April 26, 2013 in Medical Technology

The Healthcare Transformation Group – made up of members Geisinger, Intermountain Healthcare, Kaiser Permanente, Mayo Clinic and Mercy – has created a research and development team, to put implementation of a Unique Device Identification System on the fast track.

The team is composed of physicians and clinical researchers from the five healthcare systems that make up the Healthcare Transformation Group, or HTG.

HTG was formed in 2010 as an action-oriented collaboration to share best practices and drive for needed positive change across the healthcare supply chain. The first focused initiative being addressed is the implementation of GS1 Standards. The collaboration among the five health systems evolved as an extension of each member’s involvement in healthcare’s movement toward standards adoption.

[See also: Health systems target efficiency with GS1 Standards.]

The team will advance the goals of the HTG, including the adoption of GS1 standards, and together accelerate the healthcare systems’ work to implement a UDI system. 

A UDI is intended to be used to identify the device, such as cardiac stents, pacemakers and orthopedic joint replacement, through distribution and use.

The RD team includes:

  • Joseph Drozda, Jr., MD, director of outcomes research, Mercy
  • Jove Graham, director of clinical research project evelopment, Geisinger Center for Health Research, Geisinger Heath System
  • J. Brent Muhlestein, MD, cardiology, Intermountain Healthcare
  • Liz Paxton, director of surgical outcomes, Kaiser Permanente
  • Robert F. Rea, MD, cardiovascular diseases, Mayo Clinic 

“We are focused more than ever on the full implementation of a UDI system in our industry,” Drozda said, in a news release. “Clinicians clearly see the value of the adoption of data standards.”

“We also see the clear value and benefits of tracking medical devices and the positive impact this has on our patients and industry,” Rea added, in a statement.

“I don’t think recall is all of it,” Graham told Healthcare IT News, “But I think it’s the easiest example to cite. Unlike a recall of a child’s toy or something, you can just sort of look at it and figure whether you have the right one or not, when you’re talking about an implant that’s inside a patient’s body, they obviously need more information to find out the immediate answer to the question, ‘Does it affect me or does it not affect me?’”

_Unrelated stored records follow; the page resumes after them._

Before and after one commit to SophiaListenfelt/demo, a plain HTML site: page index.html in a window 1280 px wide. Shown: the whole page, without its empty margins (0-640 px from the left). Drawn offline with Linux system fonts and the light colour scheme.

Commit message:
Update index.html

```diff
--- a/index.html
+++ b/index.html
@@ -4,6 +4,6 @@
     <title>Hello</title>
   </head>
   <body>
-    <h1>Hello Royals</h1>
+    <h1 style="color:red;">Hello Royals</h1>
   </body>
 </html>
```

Graham explained that today many implants come with a wallet-sized card with some information about the device. But, some devices do not even have that.

Be the first to like.
VN:F [1.9.22_1171]
Rating: 0.0/5 (0 votes cast)

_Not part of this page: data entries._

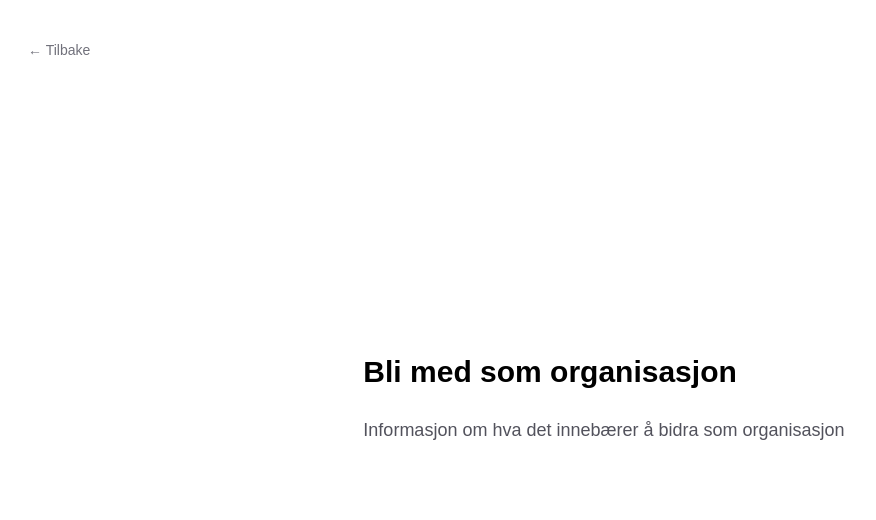
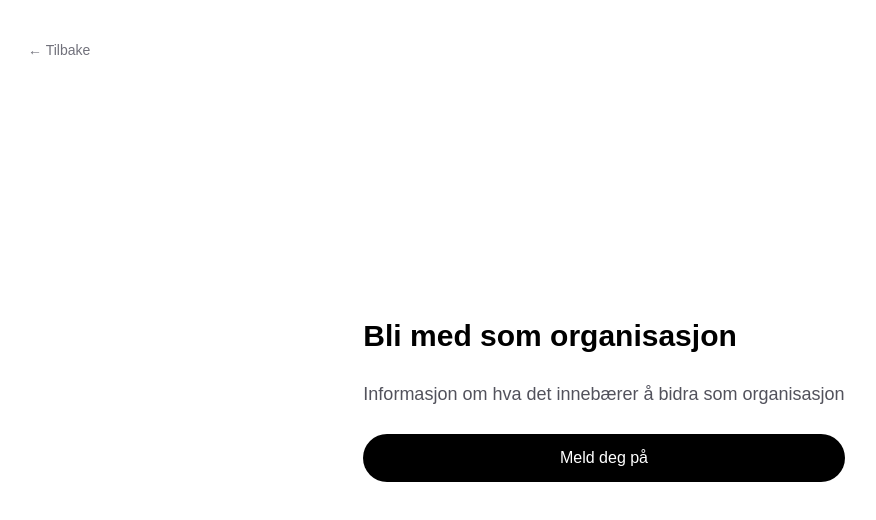
Before and after one commit to Padriv/paadriv-redd-fjorden, a Next.js app: page /organisasjon in a window 1280 px wide. Shown: the top 520 px of the page, without its empty margins (36-912 px from the left). Built offline with nearby package versions, Linux system fonts and the light colour scheme.

Commit message:
feat: legge til  "meld deg på" knapp til organisasjonssiden

```diff
--- a/app/organisasjon/page.tsx
+++ b/app/organisasjon/page.tsx
@@ -1,4 +1,5 @@
 import Link from "next/link";
+import Button from "@/components/Button";
 
 export default function Organisasjon() {
   return (
@@ -16,6 +17,7 @@ export default function Organisasjon() {
         <p className="text-lg leading-8 text-zinc-600">
           Informasjon om hva det innebærer å bidra som organisasjon
         </p>
+        <Button  label="Meld deg på" />
       </div>
     </main>
   );
```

Article source: http://www.healthcareitnews.com/news/5-heavy-hitters-take-lead-udi

Be Sociable, Share!
Bookmark and Share

Leave a reply

Your email address will not be published. Required fields are marked *

You may use these HTML tags and attributes: <a href="" title=""> <abbr title=""> <acronym title=""> <b> <blockquote cite=""> <cite> <code> <del datetime=""> <em> <i> <q cite=""> <strike> <strong>